While on my acadian-roots.com website ,be sure to check out the weekly adventures of P'tit Francois des bois, he sure is having his share of problems with the widow Smallwood. The article are written in French and I have translated them to english just to give you a rough idea about the storyline. But if you are french and you know Chiac then you will get a good laugh .
So now that you have heard me go on and on, I will say, thank you so much for the lovely visit, I do hope you will stop by again.
Have a great day
Tuesday, September 09, 2008
Thursday, September 04, 2008

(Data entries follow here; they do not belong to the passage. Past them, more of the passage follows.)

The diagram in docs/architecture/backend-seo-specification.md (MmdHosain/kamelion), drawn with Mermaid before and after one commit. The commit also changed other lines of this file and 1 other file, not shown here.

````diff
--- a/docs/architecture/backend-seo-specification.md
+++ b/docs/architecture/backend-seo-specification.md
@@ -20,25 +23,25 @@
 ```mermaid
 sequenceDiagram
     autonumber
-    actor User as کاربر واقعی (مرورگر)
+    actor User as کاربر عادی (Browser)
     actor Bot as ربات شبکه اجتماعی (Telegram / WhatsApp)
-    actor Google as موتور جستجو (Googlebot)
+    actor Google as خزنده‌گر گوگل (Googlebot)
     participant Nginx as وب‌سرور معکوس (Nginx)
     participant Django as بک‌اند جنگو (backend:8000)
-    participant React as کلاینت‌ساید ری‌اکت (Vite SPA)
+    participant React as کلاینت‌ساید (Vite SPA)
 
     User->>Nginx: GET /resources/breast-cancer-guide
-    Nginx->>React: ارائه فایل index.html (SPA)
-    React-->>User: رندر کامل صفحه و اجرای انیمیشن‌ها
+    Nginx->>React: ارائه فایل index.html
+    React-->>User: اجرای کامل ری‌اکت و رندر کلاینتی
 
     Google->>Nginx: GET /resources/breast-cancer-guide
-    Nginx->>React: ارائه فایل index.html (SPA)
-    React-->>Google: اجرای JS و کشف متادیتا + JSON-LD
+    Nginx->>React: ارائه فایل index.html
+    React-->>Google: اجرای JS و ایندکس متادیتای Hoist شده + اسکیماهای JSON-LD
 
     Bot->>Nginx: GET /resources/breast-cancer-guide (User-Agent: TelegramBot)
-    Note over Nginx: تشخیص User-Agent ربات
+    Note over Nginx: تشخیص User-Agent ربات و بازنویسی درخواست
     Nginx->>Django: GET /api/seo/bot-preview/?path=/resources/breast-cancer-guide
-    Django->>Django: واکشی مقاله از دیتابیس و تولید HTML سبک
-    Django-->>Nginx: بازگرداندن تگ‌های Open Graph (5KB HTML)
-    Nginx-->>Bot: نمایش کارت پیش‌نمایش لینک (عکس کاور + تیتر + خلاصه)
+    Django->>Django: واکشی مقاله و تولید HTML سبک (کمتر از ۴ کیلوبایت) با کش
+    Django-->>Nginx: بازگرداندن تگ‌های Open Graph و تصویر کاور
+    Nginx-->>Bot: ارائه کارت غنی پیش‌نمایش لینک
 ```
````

At one time our acadian ancestors would wash their clothes on the banks of the rivers and streams. And they would sometime used a baille (barrel) made of wood ,usually a flour barrel or other barrel that were cut down to the height they wanted with usually two hole punched through to use as handles. They would send someone to get some well water to fill up the baille with and heat the water. They would first soak the clothes , remove the stains by rubbing real hard against a wash board. Then they had to change the water to rinse the clothes and then wring the clothes out by hand. And finally to hang the clothes on some kind of line to dry them. The more water they wrung out of the clothes the faster they would dry on the line. I was reading in the book Life in our Ancestors in Acadie and it continued to say that it would make the women feel great to be able to hang her clothes on the line before her neighbor did. After a good half day of sun, she could take her clothes off the line and iron them. On the top right is the kind of iron that they may have used. They would heat the iron over some hot fire or stove and then iron their clothes. Are we not lucky? We have automatic washers, automatic dryers, iron free clothing. Can you imagine how excited our great great grandmothers would be if only they could open their eyes today to see the many changes that has occured? I remember my mother had a wringer washing machine and she had a metal tub that she would fill with water and rinse her clothes in the tub and hang the clothes on her clothesline, I used to love the smell of the clothes after being in the nice fresh air for part of the day.
I do hope you have enjoyed todays blog, and I hope you will stop by again for a visit. I always enjoy sharing my stories with you. Have a great day
Tuesday, September 02, 2008
I have been reading a book called scattered to the wind by Carl A Brasseaux, and the book talks about all the Acadians affected by the Deportation in 1755, there are stories that are so very touching such as the acadians living in poverty in parts of France. And even closer to home, in the book the following article is written;
Under the leadership of Abbe Le Guerne , most of the refugees along the upper coast made their way to the Miramichi area. Having fled their homes with little more than the clothes on their backs, these refugees, many of whom were women whoes husbands had already been sent into exile from Beaubassin, lacked adequate shelter, food and clothing. Pierre de Rigaud the marquis de Vaudreille governor of Canada described their plight;
"Acadian mothers see their babies die at the breast not having wherewith to nourish them. The majority of the people cannot appear abroad for want of clothes to cover their nakedness. Many have died. The number of the sick is considerable, and those convelescent cannot regain their strength on account of the wretched quality of their food, being often under the necessity of eating horse meat extremely lean sea cow and skins of oxen. Such of the state of the Acadians".
Starvation, exposure and disease claimed hundreds of Miramichi Acadians during their first winter in exile. Many of the survivors fled to Quebec the following spring.
The book talks about the Acadians in Saint Domingue, and St Pierre de Miquelon, Louisiana and more. Very interesting reading.
Well I enjoyed your visit, do drop in again, you never know what my blog will be about next time.smile.
Have a great day.